## Exercise:
Answer with the number of lines in the records that contain "View" and with nothing else.

## Recorded data:
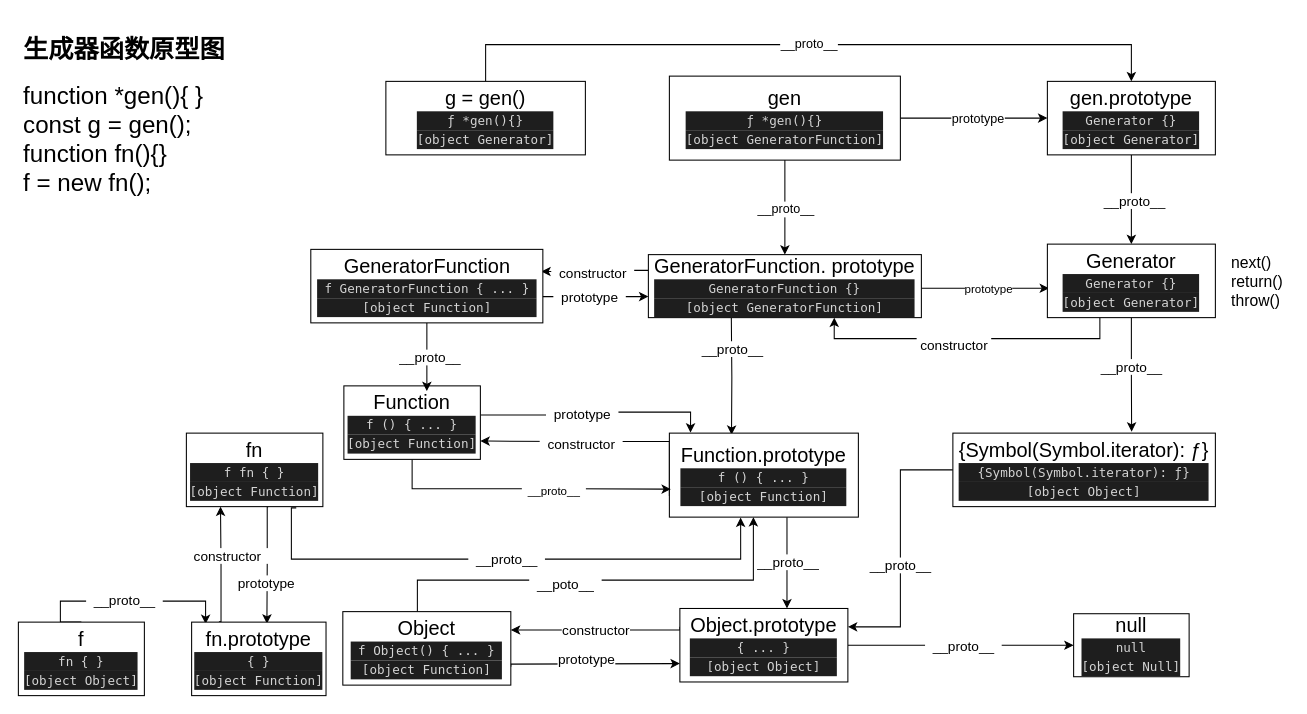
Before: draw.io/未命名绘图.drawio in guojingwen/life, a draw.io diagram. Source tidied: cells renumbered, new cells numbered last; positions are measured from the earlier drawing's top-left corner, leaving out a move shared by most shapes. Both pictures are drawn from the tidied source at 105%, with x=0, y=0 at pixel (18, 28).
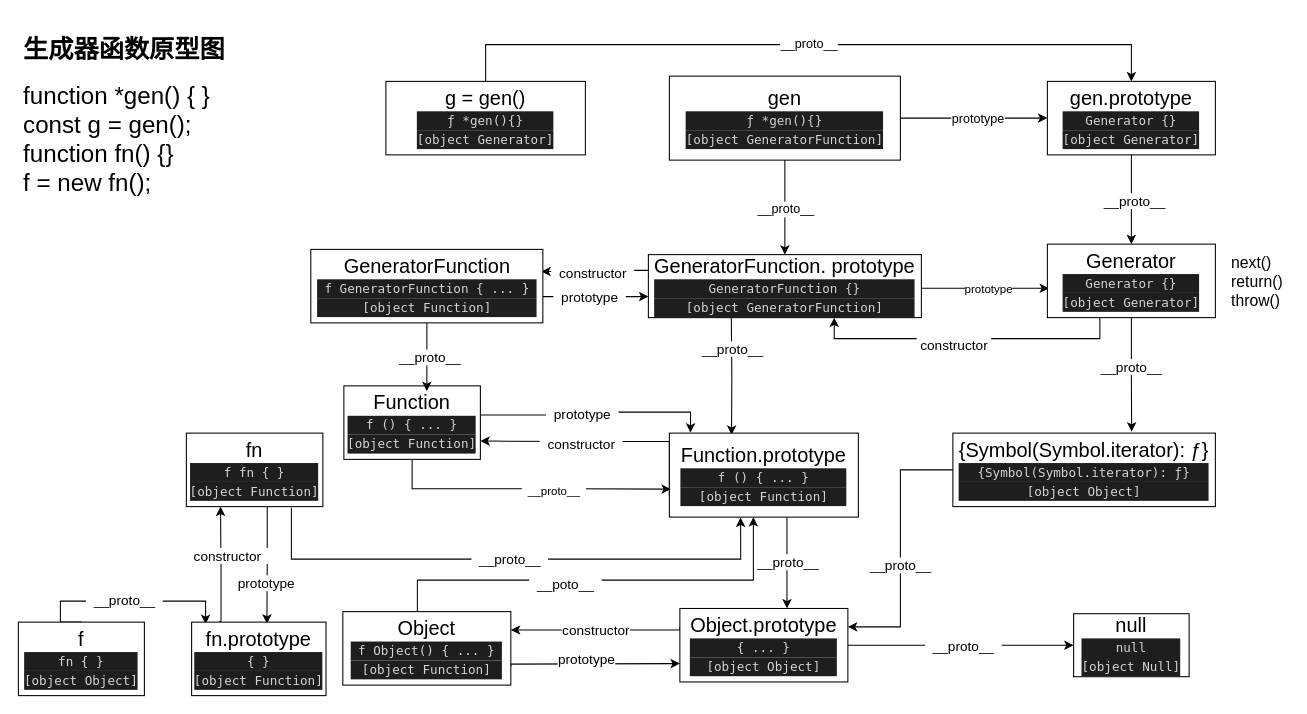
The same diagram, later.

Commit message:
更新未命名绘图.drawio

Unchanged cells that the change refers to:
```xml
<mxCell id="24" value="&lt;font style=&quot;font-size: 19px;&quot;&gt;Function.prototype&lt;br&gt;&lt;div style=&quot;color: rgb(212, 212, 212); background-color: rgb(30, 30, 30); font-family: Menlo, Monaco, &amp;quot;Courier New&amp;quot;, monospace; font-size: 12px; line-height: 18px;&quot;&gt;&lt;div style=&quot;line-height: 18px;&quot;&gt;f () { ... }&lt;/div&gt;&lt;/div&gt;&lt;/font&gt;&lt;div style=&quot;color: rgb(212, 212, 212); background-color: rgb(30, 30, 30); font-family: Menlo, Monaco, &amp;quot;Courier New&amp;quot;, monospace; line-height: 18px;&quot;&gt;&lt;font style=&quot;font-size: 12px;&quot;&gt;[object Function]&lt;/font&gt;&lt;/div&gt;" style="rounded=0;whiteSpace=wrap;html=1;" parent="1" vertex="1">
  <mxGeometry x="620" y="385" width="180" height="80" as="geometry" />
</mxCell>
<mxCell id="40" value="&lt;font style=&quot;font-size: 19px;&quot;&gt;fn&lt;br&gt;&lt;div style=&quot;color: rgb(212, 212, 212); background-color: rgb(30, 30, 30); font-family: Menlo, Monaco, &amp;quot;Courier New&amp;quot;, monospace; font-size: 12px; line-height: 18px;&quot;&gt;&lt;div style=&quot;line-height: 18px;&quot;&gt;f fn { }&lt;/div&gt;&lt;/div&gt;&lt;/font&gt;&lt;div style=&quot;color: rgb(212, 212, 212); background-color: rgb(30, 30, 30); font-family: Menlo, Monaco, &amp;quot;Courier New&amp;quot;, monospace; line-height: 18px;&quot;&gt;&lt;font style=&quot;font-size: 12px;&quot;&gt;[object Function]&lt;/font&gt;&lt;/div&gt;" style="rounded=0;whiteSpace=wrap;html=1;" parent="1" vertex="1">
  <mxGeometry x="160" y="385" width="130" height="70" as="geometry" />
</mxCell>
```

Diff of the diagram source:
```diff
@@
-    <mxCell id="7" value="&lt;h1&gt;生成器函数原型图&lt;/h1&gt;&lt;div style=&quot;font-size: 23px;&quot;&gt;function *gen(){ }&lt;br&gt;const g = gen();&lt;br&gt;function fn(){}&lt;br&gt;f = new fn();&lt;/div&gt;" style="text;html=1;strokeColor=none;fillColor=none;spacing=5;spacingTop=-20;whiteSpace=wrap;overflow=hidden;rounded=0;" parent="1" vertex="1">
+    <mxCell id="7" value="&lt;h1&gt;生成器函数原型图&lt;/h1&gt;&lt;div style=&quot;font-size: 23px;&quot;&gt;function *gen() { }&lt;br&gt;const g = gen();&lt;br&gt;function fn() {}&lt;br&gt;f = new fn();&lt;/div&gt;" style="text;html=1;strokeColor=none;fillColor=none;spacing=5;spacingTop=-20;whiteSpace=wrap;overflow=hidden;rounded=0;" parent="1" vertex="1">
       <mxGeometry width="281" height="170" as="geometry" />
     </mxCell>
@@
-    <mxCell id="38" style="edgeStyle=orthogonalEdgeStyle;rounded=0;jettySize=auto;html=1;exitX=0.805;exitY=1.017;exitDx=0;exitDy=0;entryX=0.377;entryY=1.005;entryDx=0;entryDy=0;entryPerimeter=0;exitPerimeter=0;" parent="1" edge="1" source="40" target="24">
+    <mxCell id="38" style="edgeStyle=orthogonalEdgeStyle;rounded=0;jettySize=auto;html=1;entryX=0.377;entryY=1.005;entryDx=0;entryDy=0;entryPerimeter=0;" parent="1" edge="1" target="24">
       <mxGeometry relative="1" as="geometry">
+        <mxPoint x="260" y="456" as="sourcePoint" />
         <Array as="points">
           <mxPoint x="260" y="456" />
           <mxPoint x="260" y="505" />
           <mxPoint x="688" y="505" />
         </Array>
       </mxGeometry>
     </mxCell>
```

...

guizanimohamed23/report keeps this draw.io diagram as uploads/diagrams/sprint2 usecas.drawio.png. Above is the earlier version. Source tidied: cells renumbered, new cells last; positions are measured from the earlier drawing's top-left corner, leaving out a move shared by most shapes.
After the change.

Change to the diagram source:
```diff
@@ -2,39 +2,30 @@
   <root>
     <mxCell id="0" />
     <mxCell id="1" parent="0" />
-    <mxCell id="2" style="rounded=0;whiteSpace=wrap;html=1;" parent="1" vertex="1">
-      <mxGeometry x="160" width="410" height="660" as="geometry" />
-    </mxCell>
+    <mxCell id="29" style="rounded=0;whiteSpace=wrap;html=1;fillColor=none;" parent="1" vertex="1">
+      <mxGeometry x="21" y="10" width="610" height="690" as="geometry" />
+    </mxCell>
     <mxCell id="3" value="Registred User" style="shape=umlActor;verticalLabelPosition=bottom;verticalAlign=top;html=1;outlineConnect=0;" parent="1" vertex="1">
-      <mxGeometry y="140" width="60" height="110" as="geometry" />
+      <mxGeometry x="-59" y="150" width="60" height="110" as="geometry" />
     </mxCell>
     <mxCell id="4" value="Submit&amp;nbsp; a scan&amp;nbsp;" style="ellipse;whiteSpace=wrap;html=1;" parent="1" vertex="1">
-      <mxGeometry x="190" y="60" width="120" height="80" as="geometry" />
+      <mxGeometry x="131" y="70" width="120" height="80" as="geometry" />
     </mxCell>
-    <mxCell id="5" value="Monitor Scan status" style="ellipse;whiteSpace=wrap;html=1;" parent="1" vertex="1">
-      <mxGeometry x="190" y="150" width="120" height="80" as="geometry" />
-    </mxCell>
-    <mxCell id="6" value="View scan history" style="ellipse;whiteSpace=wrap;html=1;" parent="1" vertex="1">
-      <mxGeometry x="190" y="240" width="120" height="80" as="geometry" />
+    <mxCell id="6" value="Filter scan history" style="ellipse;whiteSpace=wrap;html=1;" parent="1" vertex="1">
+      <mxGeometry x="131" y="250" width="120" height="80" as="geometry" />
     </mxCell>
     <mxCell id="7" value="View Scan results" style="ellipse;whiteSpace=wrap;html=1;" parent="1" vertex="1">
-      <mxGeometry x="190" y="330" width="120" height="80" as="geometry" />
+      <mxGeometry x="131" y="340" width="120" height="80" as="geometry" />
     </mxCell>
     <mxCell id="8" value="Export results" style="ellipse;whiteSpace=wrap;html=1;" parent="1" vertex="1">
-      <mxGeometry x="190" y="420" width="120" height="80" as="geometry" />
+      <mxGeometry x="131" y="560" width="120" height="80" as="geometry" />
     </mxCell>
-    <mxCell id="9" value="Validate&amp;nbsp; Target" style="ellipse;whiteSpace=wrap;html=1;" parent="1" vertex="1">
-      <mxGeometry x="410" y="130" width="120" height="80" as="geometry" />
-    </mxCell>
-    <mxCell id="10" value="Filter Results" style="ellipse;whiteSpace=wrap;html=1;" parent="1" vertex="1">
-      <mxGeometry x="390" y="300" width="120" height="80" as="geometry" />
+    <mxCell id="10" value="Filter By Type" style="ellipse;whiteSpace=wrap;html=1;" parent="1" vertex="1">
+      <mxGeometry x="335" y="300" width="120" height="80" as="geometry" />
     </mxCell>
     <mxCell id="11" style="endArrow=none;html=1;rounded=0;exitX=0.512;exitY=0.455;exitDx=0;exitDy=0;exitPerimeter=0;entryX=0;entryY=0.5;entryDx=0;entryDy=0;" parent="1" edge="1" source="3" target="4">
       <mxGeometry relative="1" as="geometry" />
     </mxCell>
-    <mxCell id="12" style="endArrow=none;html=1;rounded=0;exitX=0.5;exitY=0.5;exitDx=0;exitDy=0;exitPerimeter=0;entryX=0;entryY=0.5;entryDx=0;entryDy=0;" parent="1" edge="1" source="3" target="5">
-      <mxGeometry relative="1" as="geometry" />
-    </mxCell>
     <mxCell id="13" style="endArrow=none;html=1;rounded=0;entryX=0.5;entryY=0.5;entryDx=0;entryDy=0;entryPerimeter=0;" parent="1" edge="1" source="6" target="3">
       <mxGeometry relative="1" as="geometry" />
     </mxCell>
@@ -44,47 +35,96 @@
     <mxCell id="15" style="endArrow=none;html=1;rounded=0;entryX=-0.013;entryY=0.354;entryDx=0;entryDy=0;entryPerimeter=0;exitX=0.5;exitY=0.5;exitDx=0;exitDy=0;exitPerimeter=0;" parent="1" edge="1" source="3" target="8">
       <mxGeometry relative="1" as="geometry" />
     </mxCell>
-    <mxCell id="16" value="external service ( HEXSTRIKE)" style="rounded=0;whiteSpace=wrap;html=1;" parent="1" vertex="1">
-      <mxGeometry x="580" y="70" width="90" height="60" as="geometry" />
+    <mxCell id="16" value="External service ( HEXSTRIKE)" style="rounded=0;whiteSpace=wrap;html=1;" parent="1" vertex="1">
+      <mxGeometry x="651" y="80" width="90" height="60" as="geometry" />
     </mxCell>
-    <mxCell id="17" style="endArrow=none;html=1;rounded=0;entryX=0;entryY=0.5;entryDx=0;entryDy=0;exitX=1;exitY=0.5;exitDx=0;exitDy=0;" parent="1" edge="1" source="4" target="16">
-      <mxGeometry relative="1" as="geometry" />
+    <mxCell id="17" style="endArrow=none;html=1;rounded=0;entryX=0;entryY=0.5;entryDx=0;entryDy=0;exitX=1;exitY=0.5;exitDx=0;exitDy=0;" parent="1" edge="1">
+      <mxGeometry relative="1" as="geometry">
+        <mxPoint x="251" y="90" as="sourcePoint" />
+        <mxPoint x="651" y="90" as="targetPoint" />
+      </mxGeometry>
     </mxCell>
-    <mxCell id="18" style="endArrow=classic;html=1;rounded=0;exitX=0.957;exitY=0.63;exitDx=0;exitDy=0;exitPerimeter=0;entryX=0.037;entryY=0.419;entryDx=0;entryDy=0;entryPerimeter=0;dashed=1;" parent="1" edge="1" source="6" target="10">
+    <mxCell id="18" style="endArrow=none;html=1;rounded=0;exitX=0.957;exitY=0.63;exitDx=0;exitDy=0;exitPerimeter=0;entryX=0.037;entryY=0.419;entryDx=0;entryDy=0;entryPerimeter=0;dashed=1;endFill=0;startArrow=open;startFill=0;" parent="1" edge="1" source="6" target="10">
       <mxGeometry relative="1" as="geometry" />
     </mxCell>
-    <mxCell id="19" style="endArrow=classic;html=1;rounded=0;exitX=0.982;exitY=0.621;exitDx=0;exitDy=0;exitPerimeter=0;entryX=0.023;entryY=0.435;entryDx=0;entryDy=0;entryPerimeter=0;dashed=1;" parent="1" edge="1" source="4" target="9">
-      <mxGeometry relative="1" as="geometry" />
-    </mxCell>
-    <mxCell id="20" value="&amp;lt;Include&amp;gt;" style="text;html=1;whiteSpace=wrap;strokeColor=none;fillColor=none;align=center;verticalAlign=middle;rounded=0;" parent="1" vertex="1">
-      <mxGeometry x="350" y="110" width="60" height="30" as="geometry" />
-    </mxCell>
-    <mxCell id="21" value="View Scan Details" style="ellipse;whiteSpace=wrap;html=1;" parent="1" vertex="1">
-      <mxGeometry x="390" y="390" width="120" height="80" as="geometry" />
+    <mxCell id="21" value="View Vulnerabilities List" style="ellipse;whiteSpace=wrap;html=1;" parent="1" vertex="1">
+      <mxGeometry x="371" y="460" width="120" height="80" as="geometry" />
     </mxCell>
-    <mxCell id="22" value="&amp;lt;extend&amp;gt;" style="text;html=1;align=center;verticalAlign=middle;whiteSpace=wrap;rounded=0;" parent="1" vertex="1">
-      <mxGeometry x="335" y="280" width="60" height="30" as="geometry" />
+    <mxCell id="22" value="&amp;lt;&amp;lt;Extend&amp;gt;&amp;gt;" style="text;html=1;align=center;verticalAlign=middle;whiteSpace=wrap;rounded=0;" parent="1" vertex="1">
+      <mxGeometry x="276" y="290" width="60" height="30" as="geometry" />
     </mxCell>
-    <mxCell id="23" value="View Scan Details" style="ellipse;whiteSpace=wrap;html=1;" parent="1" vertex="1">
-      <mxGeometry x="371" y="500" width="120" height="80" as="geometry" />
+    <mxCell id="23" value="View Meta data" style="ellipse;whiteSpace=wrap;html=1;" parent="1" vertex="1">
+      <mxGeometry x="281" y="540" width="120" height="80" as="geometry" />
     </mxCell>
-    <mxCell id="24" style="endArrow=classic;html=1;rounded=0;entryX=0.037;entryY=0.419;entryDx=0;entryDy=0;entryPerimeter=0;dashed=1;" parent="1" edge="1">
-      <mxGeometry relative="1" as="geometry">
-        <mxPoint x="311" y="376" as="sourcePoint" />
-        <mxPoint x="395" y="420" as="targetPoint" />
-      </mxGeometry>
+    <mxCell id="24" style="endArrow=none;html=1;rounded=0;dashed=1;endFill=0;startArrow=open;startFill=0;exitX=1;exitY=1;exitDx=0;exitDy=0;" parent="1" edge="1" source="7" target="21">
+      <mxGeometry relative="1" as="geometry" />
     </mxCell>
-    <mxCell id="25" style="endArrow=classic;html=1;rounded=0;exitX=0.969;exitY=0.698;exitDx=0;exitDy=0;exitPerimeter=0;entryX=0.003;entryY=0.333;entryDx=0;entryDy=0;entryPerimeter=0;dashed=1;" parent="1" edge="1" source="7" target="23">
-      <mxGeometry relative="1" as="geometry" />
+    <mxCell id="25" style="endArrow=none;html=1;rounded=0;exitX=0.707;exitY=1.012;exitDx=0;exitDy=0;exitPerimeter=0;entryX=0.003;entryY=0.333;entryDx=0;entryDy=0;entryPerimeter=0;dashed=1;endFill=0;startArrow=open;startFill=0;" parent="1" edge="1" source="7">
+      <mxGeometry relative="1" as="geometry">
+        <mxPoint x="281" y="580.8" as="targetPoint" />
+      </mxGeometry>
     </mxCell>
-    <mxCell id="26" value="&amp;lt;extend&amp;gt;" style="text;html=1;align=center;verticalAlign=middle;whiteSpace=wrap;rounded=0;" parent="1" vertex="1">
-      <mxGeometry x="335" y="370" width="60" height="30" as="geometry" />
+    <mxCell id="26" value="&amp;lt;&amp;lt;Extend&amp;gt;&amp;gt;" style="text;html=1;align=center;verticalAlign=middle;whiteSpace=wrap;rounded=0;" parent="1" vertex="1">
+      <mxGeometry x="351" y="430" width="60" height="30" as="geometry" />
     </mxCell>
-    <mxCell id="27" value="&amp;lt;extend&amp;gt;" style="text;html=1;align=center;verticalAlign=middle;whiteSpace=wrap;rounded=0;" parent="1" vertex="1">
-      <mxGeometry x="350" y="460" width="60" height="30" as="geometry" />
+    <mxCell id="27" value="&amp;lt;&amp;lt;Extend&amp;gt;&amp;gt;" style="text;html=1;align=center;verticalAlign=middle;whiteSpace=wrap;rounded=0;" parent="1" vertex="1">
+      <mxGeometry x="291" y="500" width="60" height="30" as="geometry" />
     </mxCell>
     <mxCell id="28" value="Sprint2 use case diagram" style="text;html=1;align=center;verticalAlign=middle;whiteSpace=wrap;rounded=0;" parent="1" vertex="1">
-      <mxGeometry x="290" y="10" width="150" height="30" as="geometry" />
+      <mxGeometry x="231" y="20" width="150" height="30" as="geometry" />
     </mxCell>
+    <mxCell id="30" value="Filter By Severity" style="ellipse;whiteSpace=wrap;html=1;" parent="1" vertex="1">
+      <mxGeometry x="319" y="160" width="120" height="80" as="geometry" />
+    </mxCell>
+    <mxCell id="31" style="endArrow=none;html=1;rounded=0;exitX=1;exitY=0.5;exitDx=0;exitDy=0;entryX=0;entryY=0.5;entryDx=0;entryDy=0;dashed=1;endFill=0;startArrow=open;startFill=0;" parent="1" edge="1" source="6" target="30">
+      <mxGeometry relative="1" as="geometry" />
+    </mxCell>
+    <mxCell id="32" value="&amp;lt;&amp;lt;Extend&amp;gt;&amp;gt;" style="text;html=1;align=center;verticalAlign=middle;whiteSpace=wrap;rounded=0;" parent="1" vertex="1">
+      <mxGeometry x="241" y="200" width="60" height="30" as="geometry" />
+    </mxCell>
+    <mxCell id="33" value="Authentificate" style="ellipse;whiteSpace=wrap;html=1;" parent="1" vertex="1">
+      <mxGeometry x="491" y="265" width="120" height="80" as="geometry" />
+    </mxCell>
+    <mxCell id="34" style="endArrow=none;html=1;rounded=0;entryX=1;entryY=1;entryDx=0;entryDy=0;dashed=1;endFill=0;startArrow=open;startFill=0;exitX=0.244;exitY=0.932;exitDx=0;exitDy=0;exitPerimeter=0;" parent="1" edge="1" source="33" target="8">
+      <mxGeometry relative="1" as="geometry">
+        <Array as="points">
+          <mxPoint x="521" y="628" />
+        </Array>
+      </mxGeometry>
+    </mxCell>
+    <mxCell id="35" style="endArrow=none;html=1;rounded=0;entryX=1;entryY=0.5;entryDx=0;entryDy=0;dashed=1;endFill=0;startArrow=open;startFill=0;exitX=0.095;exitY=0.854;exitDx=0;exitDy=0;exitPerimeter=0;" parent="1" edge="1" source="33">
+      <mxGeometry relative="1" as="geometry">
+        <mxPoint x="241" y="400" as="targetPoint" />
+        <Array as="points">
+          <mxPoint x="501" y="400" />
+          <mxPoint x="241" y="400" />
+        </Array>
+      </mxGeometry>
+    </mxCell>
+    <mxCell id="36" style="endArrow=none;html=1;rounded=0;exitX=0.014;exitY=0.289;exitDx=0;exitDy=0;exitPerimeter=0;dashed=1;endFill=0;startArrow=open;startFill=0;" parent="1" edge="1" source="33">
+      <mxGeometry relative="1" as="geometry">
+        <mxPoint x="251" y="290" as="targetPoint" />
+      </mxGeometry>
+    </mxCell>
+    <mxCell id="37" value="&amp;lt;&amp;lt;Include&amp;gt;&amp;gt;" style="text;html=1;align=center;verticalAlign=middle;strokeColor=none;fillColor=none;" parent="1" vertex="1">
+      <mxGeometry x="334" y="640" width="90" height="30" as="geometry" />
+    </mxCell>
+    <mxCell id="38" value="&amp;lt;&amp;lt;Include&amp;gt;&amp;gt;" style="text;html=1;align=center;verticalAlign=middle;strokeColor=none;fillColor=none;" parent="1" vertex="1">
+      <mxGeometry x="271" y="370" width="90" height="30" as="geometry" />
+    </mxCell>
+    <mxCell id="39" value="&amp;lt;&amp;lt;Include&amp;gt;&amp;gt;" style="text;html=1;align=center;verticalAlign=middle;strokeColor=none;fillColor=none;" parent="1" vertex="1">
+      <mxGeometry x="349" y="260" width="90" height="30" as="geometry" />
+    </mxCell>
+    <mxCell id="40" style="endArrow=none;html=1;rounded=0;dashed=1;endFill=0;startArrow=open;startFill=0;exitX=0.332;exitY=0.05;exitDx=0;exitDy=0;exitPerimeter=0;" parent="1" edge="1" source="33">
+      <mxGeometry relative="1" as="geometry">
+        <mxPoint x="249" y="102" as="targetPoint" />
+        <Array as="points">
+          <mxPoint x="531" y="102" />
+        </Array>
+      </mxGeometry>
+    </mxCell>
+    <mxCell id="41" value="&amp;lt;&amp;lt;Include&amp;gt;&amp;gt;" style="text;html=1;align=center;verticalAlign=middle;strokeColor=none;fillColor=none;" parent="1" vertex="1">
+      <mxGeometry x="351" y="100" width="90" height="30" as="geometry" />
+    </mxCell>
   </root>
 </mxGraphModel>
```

## Task output:
6